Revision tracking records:
....

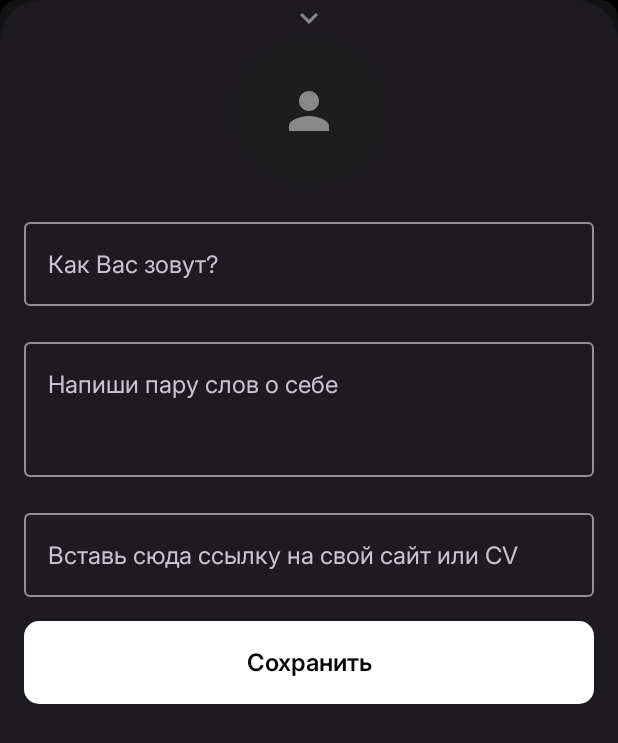
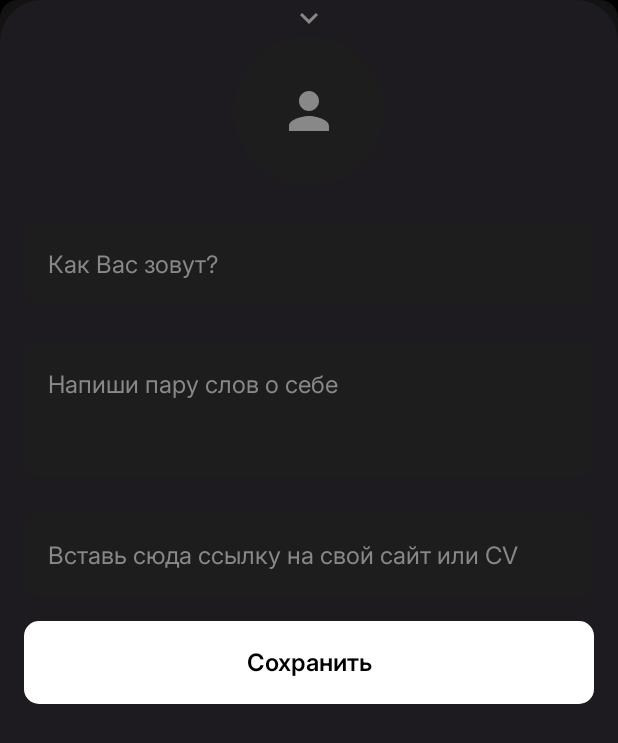
Before and after one commit to withapoll/Networky, an Android app built with Jetpack Compose: the composable ProfileCard shown on its own in the app's theme, after a tap on "Твоя Карта", on a phone screen of 412 x 824 dp. Shown: the top 743 px of the screen. Run offline under Robolectric (Android 15) with nearby library versions, the light colour scheme and no system bars.

Commit message:
fixed image sync && bottom sheet styles

```diff
--- a/app/src/main/java/com/app/networky/ui/components/ProfileEditor.kt
+++ b/app/src/main/java/com/app/networky/ui/components/ProfileEditor.kt
@@ -36,6 +36,13 @@ import android.os.Build
 import androidx.activity.compose.rememberLauncherForActivityResult
 import androidx.activity.result.contract.ActivityResultContracts
 import androidx.compose.foundation.layout.fillMaxSize
+import androidx.compose.foundation.shape.RoundedCornerShape
+import androidx.compose.material.icons.filled.Warning
+import androidx.compose.material3.OutlinedTextFieldDefaults
+import androidx.compose.material3.TextField
+import androidx.compose.material3.TextFieldDefaults
+import androidx.compose.runtime.internal.enableLiveLiterals
+import androidx.compose.ui.draw.alpha
 import androidx.compose.ui.layout.ContentScale
 import androidx.compose.ui.platform.LocalContext
 import coil.compose.AsyncImage
@@ -43,6 +50,7 @@ import com.google.accompanist.permissions.ExperimentalPermissionsApi
 import com.google.accompanist.permissions.isGranted
 import com.google.accompanist.permissions.rememberPermissionState
 import com.app.networky.ui.components.BigButton
+import com.app.networky.ui.theme.SecondaryElements
 
 @OptIn(ExperimentalPermissionsApi::class)
 @Composable
@@ -78,7 +86,6 @@ fun ProfileEditor(
             .padding(bottom = 32.dp),
         verticalArrangement = Arrangement.spacedBy(16.dp)
     ) {
-       //TODO - фиксануть синк выбранной фотки после заполнения карточки
         Box(
             modifier = Modifier
                 .size(100.dp)
@@ -110,15 +117,21 @@ fun ProfileEditor(
                 )
             }
         }
-//TODO - сделать поля кастомного стиля, крч избавиться от Material UI
         OutlinedTextField(
             value = name,
             onValueChange = { name = it },
             label = { Text("Как Вас зовут?") },
             modifier = Modifier
-                .fillMaxWidth()
-
-
+                .fillMaxWidth(),
+            shape = RoundedCornerShape(10.dp),
+            colors = OutlinedTextFieldDefaults.colors(
+                unfocusedContainerColor = ElementBackground,
+                focusedContainerColor = ElementBackground,
+                focusedBorderColor = ElementBackground,
+                unfocusedBorderColor = ElementBackground,
+                unfocusedLabelColor = Color.Gray,
+                focusedLabelColor = Color.Gray,
+            )
         )
 
         OutlinedTextField(
@@ -126,14 +139,32 @@ fun ProfileEditor(
             onValueChange = { description = it },
             label = { Text("Напиши пару слов о себе") },
             modifier = Modifier.fillMaxWidth(),
-            minLines = 3
+            shape = RoundedCornerShape(10.dp),
+            minLines = 3,
+            colors = OutlinedTextFieldDefaults.colors(
+                unfocusedContainerColor = ElementBackground,
+                focusedContainerColor = ElementBackground,
+                focusedBorderColor = ElementBackground,
+                unfocusedBorderColor = ElementBackground,
+                unfocusedLabelColor = Color.Gray,
+                focusedLabelColor = Color.Gray,
+            )
         )
 
         OutlinedTextField(
             value = link,
             onValueChange = { link = it },
             label = { Text("Вставь сюда ссылку на свой сайт или CV") },
-            modifier = Modifier.fillMaxWidth()
+            modifier = Modifier.fillMaxWidth(),
+            shape = RoundedCornerShape(10.dp),
+            colors = OutlinedTextFieldDefaults.colors(
+                unfocusedContainerColor = ElementBackground,
+                focusedContainerColor = ElementBackground,
+                focusedBorderColor = ElementBackground,
+                unfocusedBorderColor = ElementBackground,
+                unfocusedLabelColor = Color.Gray,
+                focusedLabelColor = Color.Gray,
+            )
         )
 
         if (name.isNotBlank() && description.isNotBlank() && link.isNotBlank()) {
@@ -143,20 +174,21 @@ fun ProfileEditor(
                     .fillMaxWidth()
             ) {
                 Icon(
-                    imageVector = Icons.Default.Info,
+                    imageVector = Icons.Default.Warning,
                     contentDescription = "Info",
-                    tint = Color.Gray
+                    tint = Color.Red
                 )
                 Spacer(modifier = Modifier.width(8.dp))
                 Text(
                     text = "Приложение сгенерит QR код для вашей ссылки, которым Вы можете делиться с людьми",
                     style = MaterialTheme.typography.bodyMedium,
-                    color = Color.Gray,
+                    color = Color.Red,
                     textAlign = TextAlign.Center
                 )
             }
         }
-//TODO - убрать возможность создавать карточку пустой, нашел этот баг
+        //проверка формы
+        val isFormValid = name.isNotBlank() && description.isNotBlank() && link.isNotBlank()
         BigButton(
             text = "Сохранить",
             onClick = {
```
Also changed, not shown: app/src/main/java/com/app/networky/ui/components/ProfileCard.kt (+31 -12 lines).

....

Lines with "BigButton": state how many there are in the records, and nothing more.

2